The Rustle of Spring

Spring is rolling in here on the Cape Peninsula after late winter rain, the wild flowers are abloom in swathes of rich tones.  It makes the heart sing; the senses washed wild by the earthy scent of rain – petrichor, a counterpoint to all that sensuous colour.

The osteospermums were the first to make an appearance with the felicias and senecias opening close behind and now the vibrant vygies are splashing out in a voluptuous spread.

Namaqualand spring daisies.

We celebrate the floral abundance here in the heart of one of Nature’s jewels: the Cape Floral Kingdom, one of the six floral kingdoms in the world.  It may be the smallest, but it has an astonishing variety of over 8578 plant species and spring is a showcase season.  Though there is always some delight to be discovered as different species flower throughout the year.
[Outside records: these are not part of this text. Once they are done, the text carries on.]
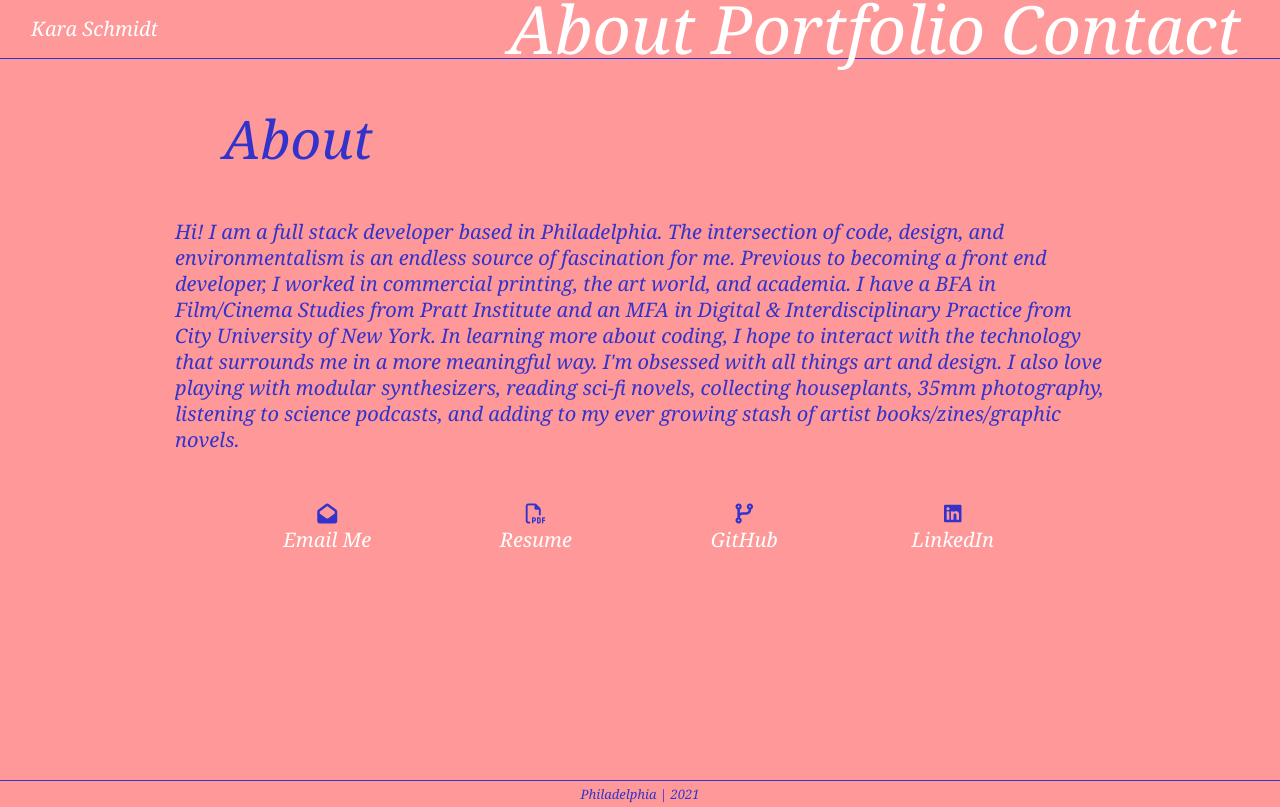
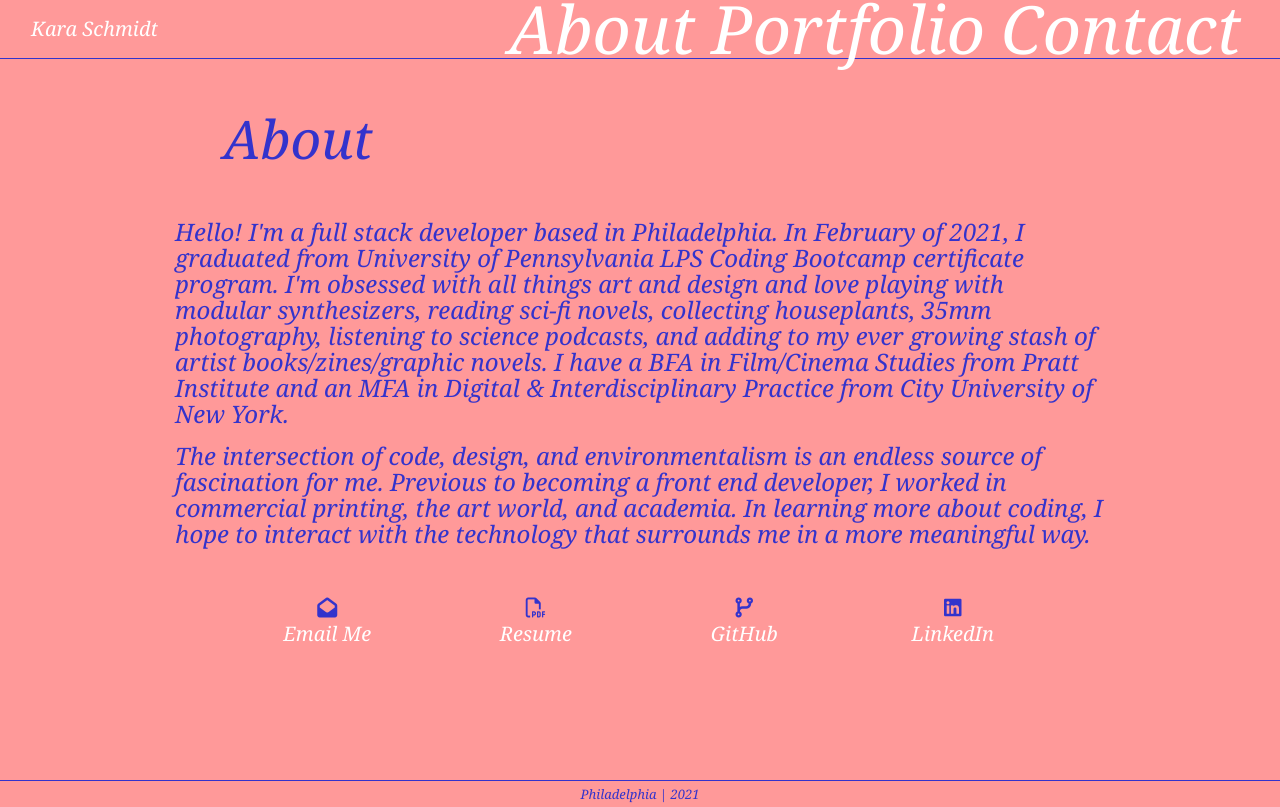
Before and after one commit to karajsch/react-portfolio, a React (Create React App) app: page /About in a window 1280 px wide. Built offline with nearby package versions, Linux system fonts and the light colour scheme.

Commit message:
updating about

```diff
--- a/src/components/pages/About.js
+++ b/src/components/pages/About.js
@@ -6,25 +6,25 @@ function About() {
       <div className="container-fluid w-75">
         <h1 className="m-5">About</h1>
         <p>
-          Hi! I am a full stack developer based in Philadelphia.
+          Hello! I'm a full stack developer based in Philadelphia. In February
+          of 2021, I graduated from University of Pennsylvania LPS Coding
+          Bootcamp certificate program. I'm obsessed with all things art and
+          design and love playing with modular synthesizers, reading sci-fi
+          novels, collecting houseplants, 35mm photography, listening to science
+          podcasts, and adding to my ever growing stash of artist
+          books/zines/graphic novels. I have a BFA in Film/Cinema Studies from
+          Pratt Institute and an MFA in Digital & Interdisciplinary Practice
+          from City University of New York.
+        </p>
 
+        <p>
           The intersection of code, design, and environmentalism is an endless
           source of fascination for me. Previous to becoming a front end
           developer, I worked in commercial printing, the art world, and
-          academia.
-
-          I have a BFA in Film/Cinema Studies from Pratt Institute and an MFA in
-          Digital & Interdisciplinary Practice from City University of New York.
-           In learning more about coding, I hope to interact with the
+          academia. In learning more about coding, I hope to interact with the
           technology that surrounds me in a more meaningful way.
-
-          I'm obsessed with all things art and design. I also love
-          playing with modular synthesizers, reading sci-fi novels, collecting
-          houseplants, 35mm photography, listening to science podcasts, and
-          adding to my ever growing stash of artist books/zines/graphic novels.
         </p>
         <div className="row row-cols-2 row-cols-md-4 row-cols-lg-4 row-cols-xl-4 m-5">
-
           <div className="text-center mb-5">
             <i className="fas fa-envelope-open"></i> <br />
             <a href="karaiscoding@gmail.com">Email Me</a>
@@ -37,12 +37,16 @@ function About() {
 
           <div className="text-center mb-5">
             <i class="fas fa-code-branch"></i> <br />
-            <a href="https://github.com/karajsch" target="_new">GitHub</a>
+            <a href="https://github.com/karajsch" target="_new">
+              GitHub
+            </a>
           </div>
 
           <div className="text-center mb-5">
             <i class="fab fa-linkedin"></i> <br />
-            <a href="https://www.linkedin.com/in/karajsch/" target="_new">LinkedIn</a>
+            <a href="https://www.linkedin.com/in/karajsch/" target="_new">
+              LinkedIn
+            </a>
           </div>
         </div>
       </div>
--- a/src/index.css
+++ b/src/index.css
@@ -13,6 +13,10 @@ body {
   background: #ff9999;
   font-style: italic;
   padding-bottom: 20px;
+}
+
+p {
+  font-size: 24px;
 }
 
 h1 {
```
While writing this post I watch as a tiny fledgling – a Southern Double-collared sunbird flies hesitantly round the backyard as the parents hover, coaxing and calling.  The nest was built high up in the Cape honeysuckle which grows up a trellis with long trailing tendrils.  The sunbirds and the Cape Sugarbird  serve as useful pollinators along with a fascinating array of insects.

The male sunbird showing off the richly iridescent chest feathers.

To finish off, perhaps some inspiration from Sinding?

Glorious Yellow

Swathes of yellow catch the eye as the mountain slopes in the southern part of the Cape Peninsula are in full bloom with the showy Leucadendrons (the cone families of the Protea species).   Winter is a dynamic time for a number of the protea species – Blackbeards and Green sugarbush proteas also flower showing off stylish flower heads.

Spider lily: Ferraria crispa

It was a stroke of luck to discover this plant in flower when by chance I’d wandered off a coastal hiking track (Hoek van Bobbejaan at the Cape of Good Hope Reserve), to shelter from the wind. The tough spider lily (Ferraria crispa), a cormous perennial belongs to that fabulous plant family, the iridaceae.     The  flowers only last for one day and there it was, a single bloom growing discreetly under a granite outcrop.  One of it’s common names – “Inkpotjie” or Little inkpot fits it’s speckled description rather aptly.

The striking flowers of the spider lily plant have an unusual carrion scent.  They grow mostly in deep sands of granite outcrops in the southwestern Cape.

WPC:  Against the odds.